DATA SUPPLIED:

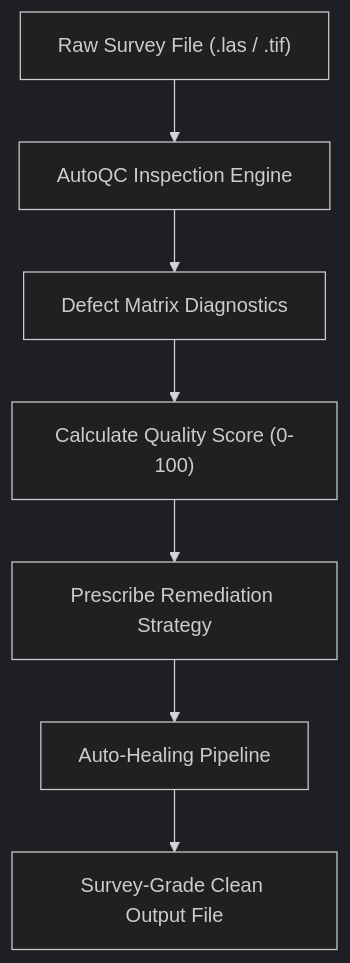
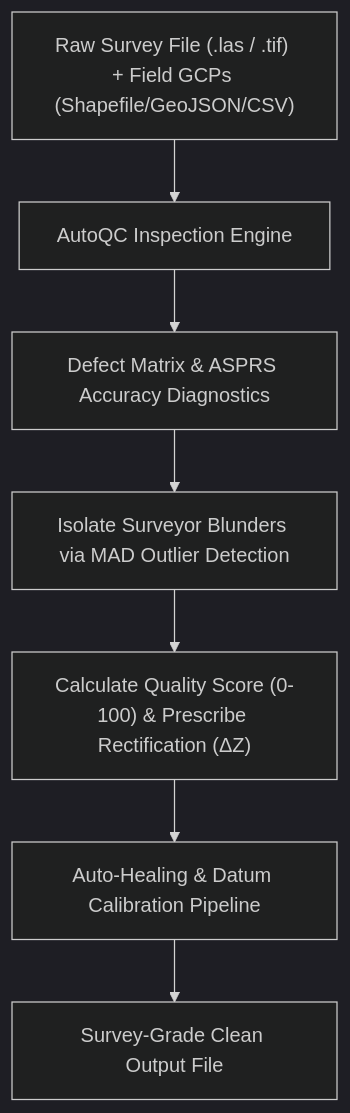
One commit to SammyGIS/dronegeo changed the diagram in docs/autoqc.md. Above: the diagram before and after it, drawn with Mermaid (dark theme). The commit also changed other lines of this file and 15 other files, not shown here.

````diff
--- a/docs/autoqc.md
+++ b/docs/autoqc.md
@@ -21,9 +23,9 @@
 ```mermaid
 graph TD
-    A["Raw Survey File (.las / .tif)"] --> B["AutoQC Inspection Engine"]
-    B --> C["Defect Matrix Diagnostics"]
-    C --> D["Calculate Quality Score (0-100)"]
-    D --> E["Prescribe Remediation Strategy"]
-    E --> F["Auto-Healing Pipeline"]
+    A["Raw Survey File (.las / .tif) + Field GCPs (Shapefile/GeoJSON/CSV)"] --> B["AutoQC Inspection Engine"]
+    B --> C["Defect Matrix & ASPRS Accuracy Diagnostics"]
+    C --> D["Isolate Surveyor Blunders via MAD Outlier Detection"]
+    D --> E["Calculate Quality Score (0-100) & Prescribe Rectification (ΔZ)"]
+    E --> F["Auto-Healing & Datum Calibration Pipeline"]
     F --> G["Survey-Grade Clean Output File"]
 ```
````
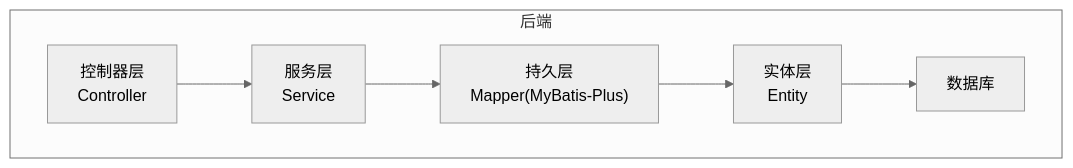
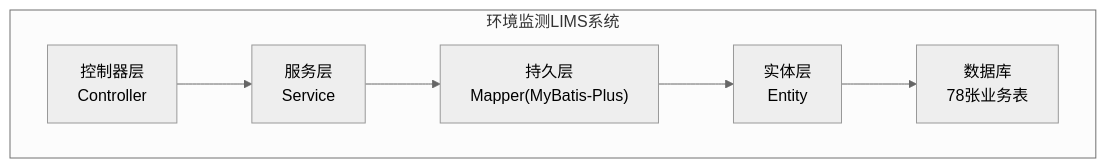
Before and after one commit to liming-lihaini/workflow: the first of 3 diagrams in .qoder/repowiki/zh/content/数据库设计/数据库设计.md, drawn with Mermaid (neutral theme). The commit also changed other lines of this file and 45 other files, not shown here.

````diff
--- a/.qoder/repowiki/zh/content/数据库设计/数据库设计.md
+++ b/.qoder/repowiki/zh/content/数据库设计/数据库设计.md
@@ -53,14 +68,14 @@
 ```mermaid
 graph TB
-subgraph "后端"
+subgraph "环境监测LIMS系统"
 C["控制器层<br/>Controller"]
 S["服务层<br/>Service"]
 M["持久层<br/>Mapper(MyBatis-Plus)"]
 E["实体层<br/>Entity"]
-DB["数据库"]
+DB["数据库<br/>78张业务表"]
 end
 C --> S
 S --> M
 M --> E
 E --> DB
 ```
````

EXERCISE PROMPT: Give every line of the material that includes the string "qoder".

WRITTEN SOLUTION:
Before and after one commit to liming-lihaini/workflow: the first of 3 diagrams in .qoder/repowiki/zh/content/数据库设计/数据库设计.md, drawn with Mermaid (neutral theme). The commit also changed other lines of this file and 45 other files, not shown here.
--- a/.qoder/repowiki/zh/content/数据库设计/数据库设计.md
+++ b/.qoder/repowiki/zh/content/数据库设计/数据库设计.md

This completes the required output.